Scheurman, G. (1998). From Behaviorist to Constructivist Teaching. Social Education, 62(1), 6-9.


Summary: Scheurman begins this article by explaining that in a given subject, when the constructivist view is applied deep understand of the topic develops and rigorously defensible beliefs about important disciplinary issues are developed. This is enhanced because student view the problems from different perspectives, and come to develop their own views. This is where knowledge is constructed. Teachers are able to be both transmitters and managers of knowledge. Transmitting occurs when a lecture is given, textbooks are read, and then that knowledge is used in an activity. Managing might looks more like “chunking” information, and helping students to build connections and their own thinking processes. Scheurman further describes the teachers as facilitators or collaborators. This means monitoring the “classroom learning and participate actively with students in its evolution.” Ending with some connections and concerns, one being how the movement to constructivism abandons the traditional instruction and assessment models. It is a challenge that would need to be overcome.

Evaluation: This is a good article that describes different ways teachers can teach. For those wishing to be more involved in their classrooms, and less lecture driving this article gives a good explanation of how to begin.

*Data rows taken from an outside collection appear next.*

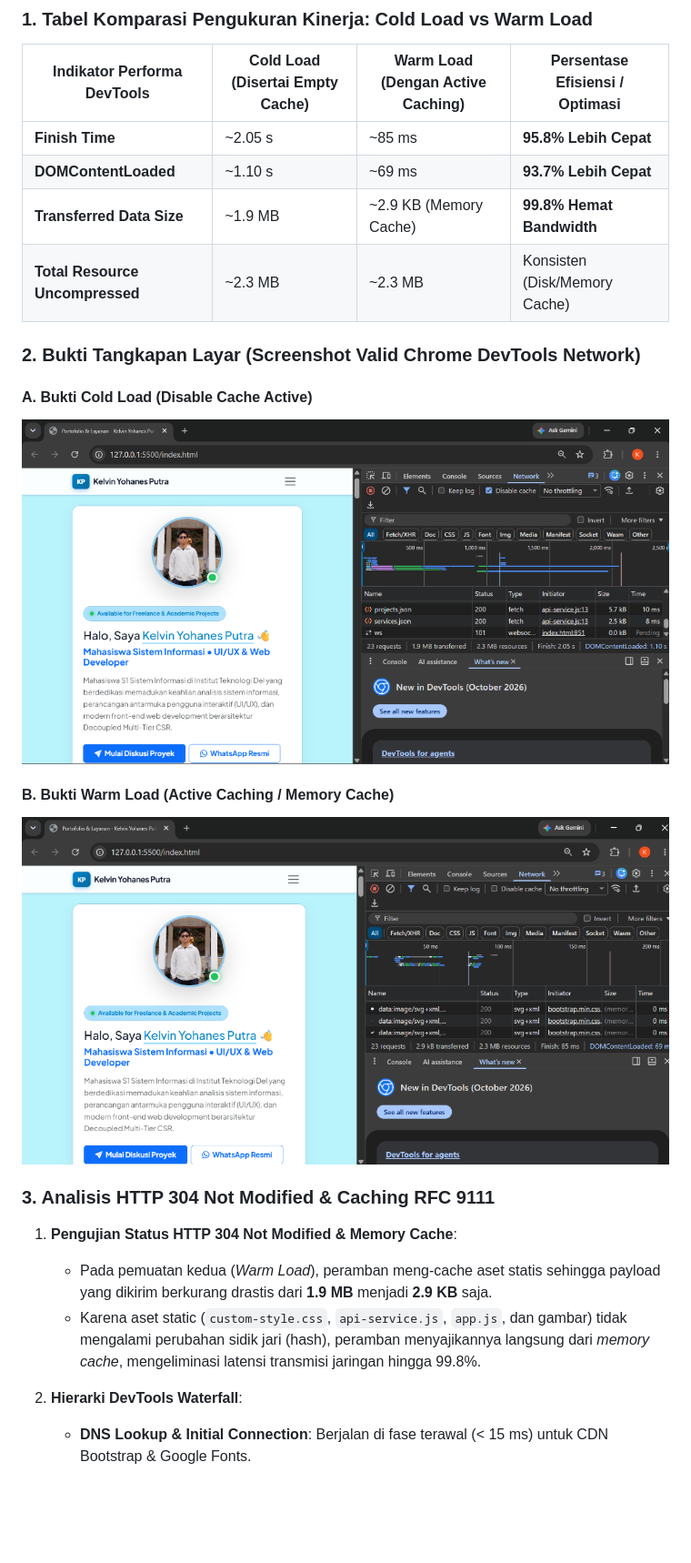
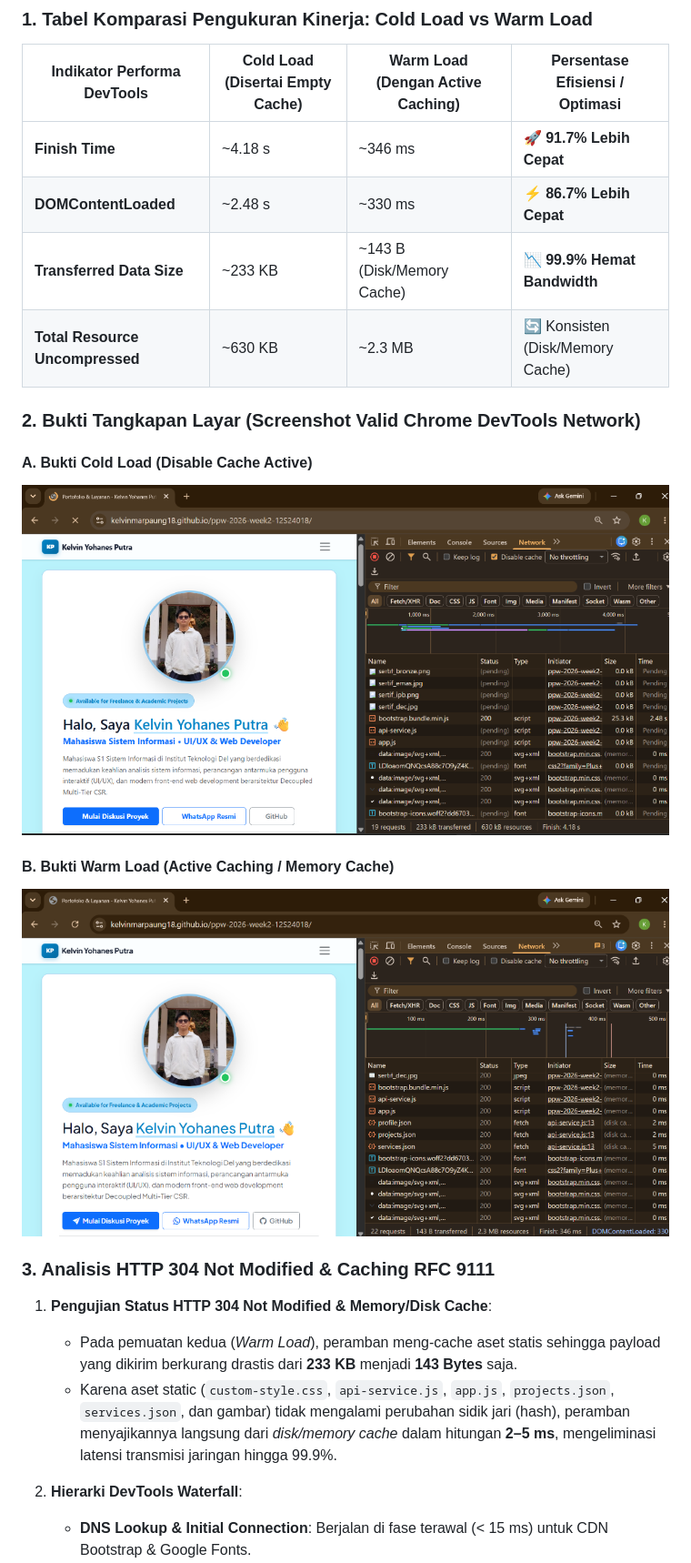
Before and after one commit to KelvinMarpaung18/ppw-2026-week2-12S24018, a Markdown page: README.md, the part around the change. Shown: that part at 91% size. Drawn GitHub-style; pictures changed too: devtools_cold_load.png, devtools_warm_load.png; blank space fills up the shorter version.

```diff
--- a/README.md
+++ b/README.md
@@ -114,10 +114,10 @@ Pengujian kinerja jaringan dilakukan melalui **Chrome DevTools - Tab Network** p
 
 | Indikator Performa DevTools | Cold Load (Disertai Empty Cache) | Warm Load (Dengan Active Caching) | Persentase Efisiensi / Optimasi |
 |---|---|---|---|
-| **Finish Time** | ~2.05 s | ~85 ms | **95.8% Lebih Cepat** |
-| **DOMContentLoaded** | ~1.10 s | ~69 ms |  **93.7% Lebih Cepat** |
-| **Transferred Data Size** | ~1.9 MB | ~2.9 KB (Memory Cache) |  **99.8% Hemat Bandwidth** |
-| **Total Resource Uncompressed** | ~2.3 MB | ~2.3 MB |  Konsisten (Disk/Memory Cache) |
+| **Finish Time** | ~4.18 s | ~346 ms | 🚀 **91.7% Lebih Cepat** |
+| **DOMContentLoaded** | ~2.48 s | ~330 ms | ⚡ **86.7% Lebih Cepat** |
+| **Transferred Data Size** | ~233 KB | ~143 B (Disk/Memory Cache) | 📉 **99.9% Hemat Bandwidth** |
+| **Total Resource Uncompressed** | ~630 KB | ~2.3 MB | 🔄 Konsisten (Disk/Memory Cache) |
 
 ### 2. Bukti Tangkapan Layar (Screenshot Valid Chrome DevTools Network)
 
@@ -129,9 +129,9 @@ Pengujian kinerja jaringan dilakukan melalui **Chrome DevTools - Tab Network** p
 
 ### 3. Analisis HTTP 304 Not Modified & Caching RFC 9111
 
-1. **Pengujian Status HTTP 304 Not Modified & Memory Cache**:
-   - Pada pemuatan kedua (*Warm Load*), peramban meng-cache aset statis sehingga payload yang dikirim berkurang drastis dari **1.9 MB** menjadi **2.9 KB** saja.
-   - Karena aset static (`custom-style.css`, `api-service.js`, `app.js`, dan gambar) tidak mengalami perubahan sidik jari (hash), peramban menyajikannya langsung dari *memory cache*, mengeliminasi latensi transmisi jaringan hingga 99.8%.
+1. **Pengujian Status HTTP 304 Not Modified & Memory/Disk Cache**:
+   - Pada pemuatan kedua (*Warm Load*), peramban meng-cache aset statis sehingga payload yang dikirim berkurang drastis dari **233 KB** menjadi **143 Bytes** saja.
+   - Karena aset static (`custom-style.css`, `api-service.js`, `app.js`, `projects.json`, `services.json`, dan gambar) tidak mengalami perubahan sidik jari (hash), peramban menyajikannya langsung dari *disk/memory cache* dalam hitungan **2–5 ms**, mengeliminasi latensi transmisi jaringan hingga 99.9%.
 
 2. **Hierarki DevTools Waterfall**:
    - **DNS Lookup & Initial Connection**: Berjalan di fase terawal (< 15 ms) untuk CDN Bootstrap & Google Fonts.
```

This article is primarily directed at social studies classes, but it can be applied to any number of subjects.

Coteaching and the Learning Comons

Alpers, Jessica

ET-Educational Theory and Practice
CO-Collaboration

Loertscher, D. V., & Koechlin, C. (2015). Coteaching and the learning commons: Building a participatory school culture. Teacher Librarian, 43(2), 12.


Summary: The focus of this paper is to inform on how to build a school culture with emphasis placed on participation. The two strategies used to accomplish this are creating a learning commons and instituting collaboration and coteaching with the librarian and teachers. Dr. Loertscher defines coteaching as “the art of two or more mentor adults who plan, teach, and assess a learning experience together.” This is then supported with a study he conducted. A learning commons is then described, much like we have described in our workshops. Adding to this, the collaboration is described. One specific not is the use of the 18 think models, and moving past “bird units.” The paper concludes by stating that this movement will strengthen the school as a learning force.

Evaluation: This paper is a wonderful source for a summary of what many of our workshops have discussed. None of the information is new, however it is a good review and a good resource. For those wishing to have a written form of what we have discussed, or a compiled summary, I would highly recommend this article. It does not hurt that it was written by our very own Dr. L.!